### WHAT YOU NEED TO DO:
This exercise calls for duplicating every entry below exactly, without the images.

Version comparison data
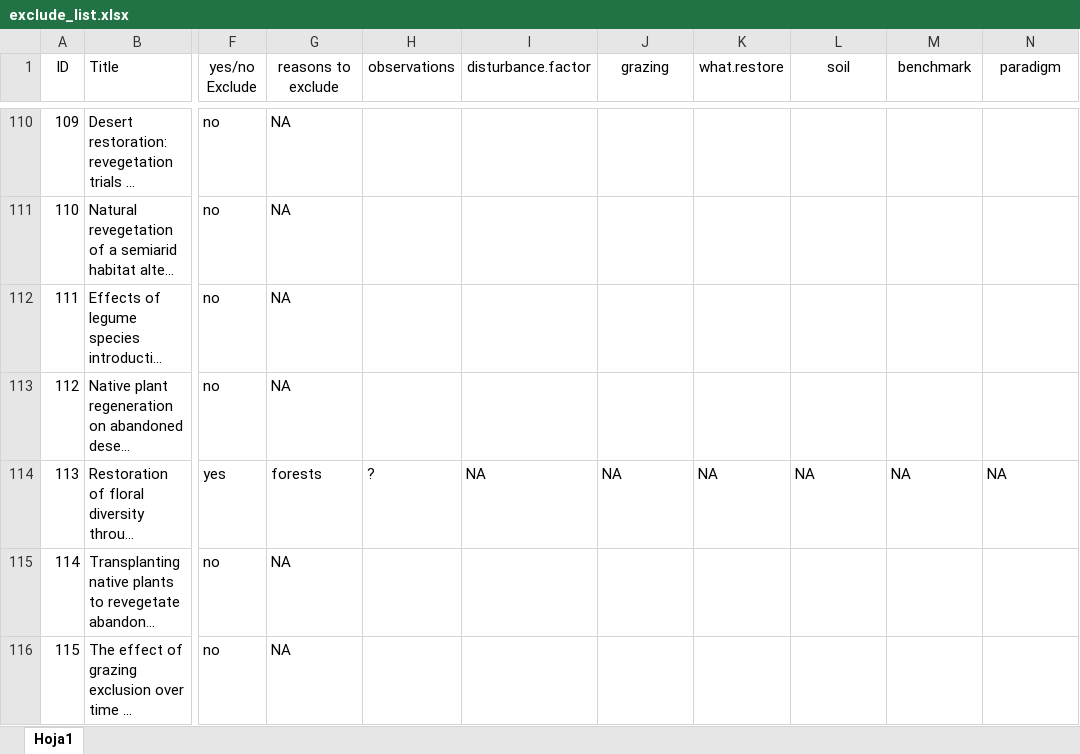
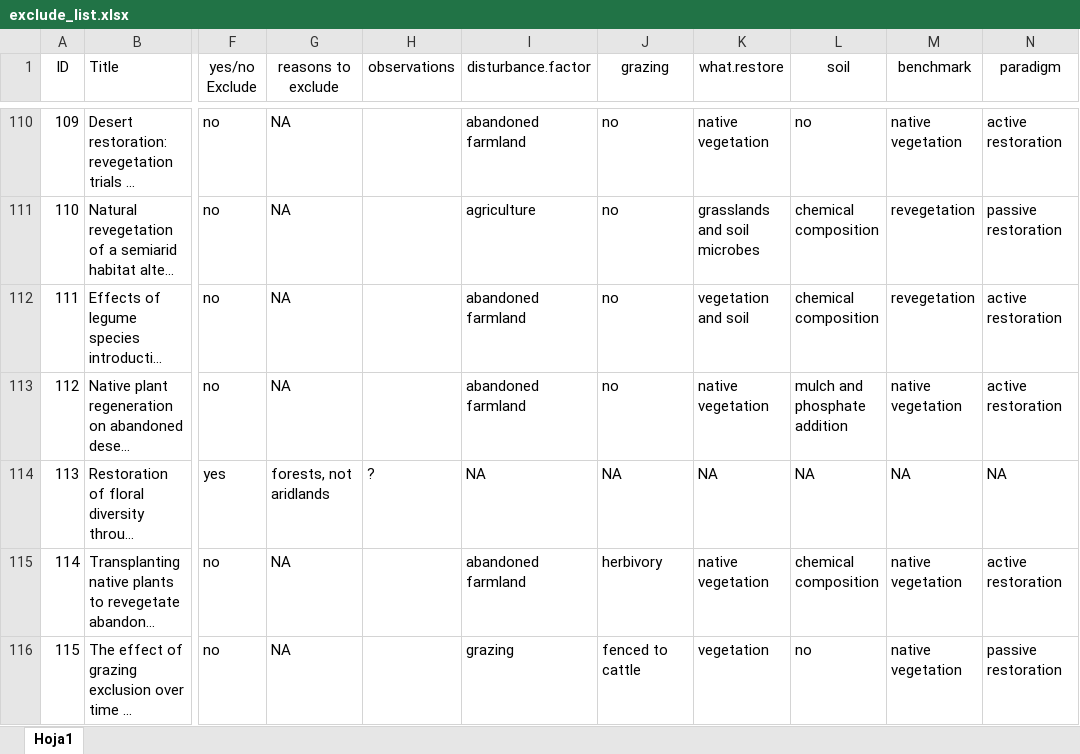
Before and after one commit to yangxhcaf/dryland_restoration_synthesis, an Excel workbook: data/exclude_list.xlsx, sheet Hoja1, drawn as a sheet; only a part is shown, gaps mark what is left out; long unchanged cells end in …; values as stored, in another font and other column widths than the file's, no borders; conditional formats not drawn; the diff covers the shown part only; the diff names each change by its address in the sheet, - before the commit and + after, or states it on an @@ line.

```diff
--- a/data/exclude_list.xlsx (sheet Hoja1)
+++ b/data/exclude_list.xlsx (sheet Hoja1)
-I110 (disturbance.factor): (empty)
+I110 (disturbance.factor): abandoned farmland
-J110:J113 (grazing): (empty)
+J110:J113 (grazing): no
-K110 (what.restore): (empty)
+K110 (what.restore): native vegetation
-L110 (soil): (empty)
+L110 (soil): no
-M110 (benchmark): (empty)
+M110 (benchmark): native vegetation
-N110 (paradigm): (empty)
+N110 (paradigm): active restoration
-I111 (disturbance.factor): (empty)
+I111 (disturbance.factor): agriculture
-K111 (what.restore): (empty)
+K111 (what.restore): grasslands and soil microbes
-L111:L112 (soil): (empty)
+L111:L112 (soil): chemical composition
-M111:M112 (benchmark): (empty)
+M111:M112 (benchmark): revegetation
-N111 (paradigm): (empty)
+N111 (paradigm): passive restoration
-I112:I113 (disturbance.factor): (empty)
+I112:I113 (disturbance.factor): abandoned farmland
-K112 (what.restore): (empty)
+K112 (what.restore): vegetation and soil
-N112:N113 (paradigm): (empty)
+N112:N113 (paradigm): active restoration
-K113 (what.restore): (empty)
+K113 (what.restore): native vegetation
-L113 (soil): (empty)
+L113 (soil): mulch and phosphate addition
-M113 (benchmark): (empty)
+M113 (benchmark): native vegetation
-G114 (reasons to exclude): forests
+G114 (reasons to exclude): forests, not aridlands
-I115 (disturbance.factor): (empty)
+I115 (disturbance.factor): abandoned farmland
-J115 (grazing): (empty)
+J115 (grazing): herbivory
-K115 (what.restore): (empty)
+K115 (what.restore): native vegetation
-L115 (soil): (empty)
+L115 (soil): chemical composition
-M115:M116 (benchmark): (empty)
+M115:M116 (benchmark): native vegetation
-N115 (paradigm): (empty)
+N115 (paradigm): active restoration
-I116 (disturbance.factor): (empty)
+I116 (disturbance.factor): grazing
-J116 (grazing): (empty)
+J116 (grazing): fenced to cattle
-K116 (what.restore): (empty)
+K116 (what.restore): vegetation
-L116 (soil): (empty)
+L116 (soil): no
-N116 (paradigm): (empty)
+N116 (paradigm): passive restoration
```
Also changed, not shown: 123 edited cells elsewhere in this sheet.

### RESPONSE TO THIS EXERCISE:
Before and after one commit to yangxhcaf/dryland_restoration_synthesis, an Excel workbook: data/exclude_list.xlsx, sheet Hoja1, drawn as a sheet; only a part is shown, gaps mark what is left out; long unchanged cells end in …; values as stored, in another font and other column widths than the file's, no borders; conditional formats not drawn; the diff covers the shown part only; the diff names each change by its address in the sheet, - before the commit and + after, or states it on an @@ line.

```diff
--- a/data/exclude_list.xlsx (sheet Hoja1)
+++ b/data/exclude_list.xlsx (sheet Hoja1)
-I110 (disturbance.factor): (empty)
+I110 (disturbance.factor): abandoned farmland
-J110:J113 (grazing): (empty)
+J110:J113 (grazing): no
-K110 (what.restore): (empty)
+K110 (what.restore): native vegetation
-L110 (soil): (empty)
+L110 (soil): no
-M110 (benchmark): (empty)
+M110 (benchmark): native vegetation
-N110 (paradigm): (empty)
+N110 (paradigm): active restoration
-I111 (disturbance.factor): (empty)
+I111 (disturbance.factor): agriculture
-K111 (what.restore): (empty)
+K111 (what.restore): grasslands and soil microbes
-L111:L112 (soil): (empty)
+L111:L112 (soil): chemical composition
-M111:M112 (benchmark): (empty)
+M111:M112 (benchmark): revegetation
-N111 (paradigm): (empty)
+N111 (paradigm): passive restoration
-I112:I113 (disturbance.factor): (empty)
+I112:I113 (disturbance.factor): abandoned farmland
-K112 (what.restore): (empty)
+K112 (what.restore): vegetation and soil
-N112:N113 (paradigm): (empty)
+N112:N113 (paradigm): active restoration
-K113 (what.restore): (empty)
+K113 (what.restore): native vegetation
-L113 (soil): (empty)
+L113 (soil): mulch and phosphate addition
-M113 (benchmark): (empty)
+M113 (benchmark): native vegetation
-G114 (reasons to exclude): forests
+G114 (reasons to exclude): forests, not aridlands
-I115 (disturbance.factor): (empty)
+I115 (disturbance.factor): abandoned farmland
-J115 (grazing): (empty)
+J115 (grazing): herbivory
-K115 (what.restore): (empty)
+K115 (what.restore): native vegetation
-L115 (soil): (empty)
+L115 (soil): chemical composition
-M115:M116 (benchmark): (empty)
+M115:M116 (benchmark): native vegetation
-N115 (paradigm): (empty)
+N115 (paradigm): active restoration
-I116 (disturbance.factor): (empty)
+I116 (disturbance.factor): grazing
-J116 (grazing): (empty)
+J116 (grazing): fenced to cattle
-K116 (what.restore): (empty)
+K116 (what.restore): vegetation
-L116 (soil): (empty)
+L116 (soil): no
-N116 (paradigm): (empty)
+N116 (paradigm): passive restoration
```
Also changed, not shown: 123 edited cells elsewhere in this sheet.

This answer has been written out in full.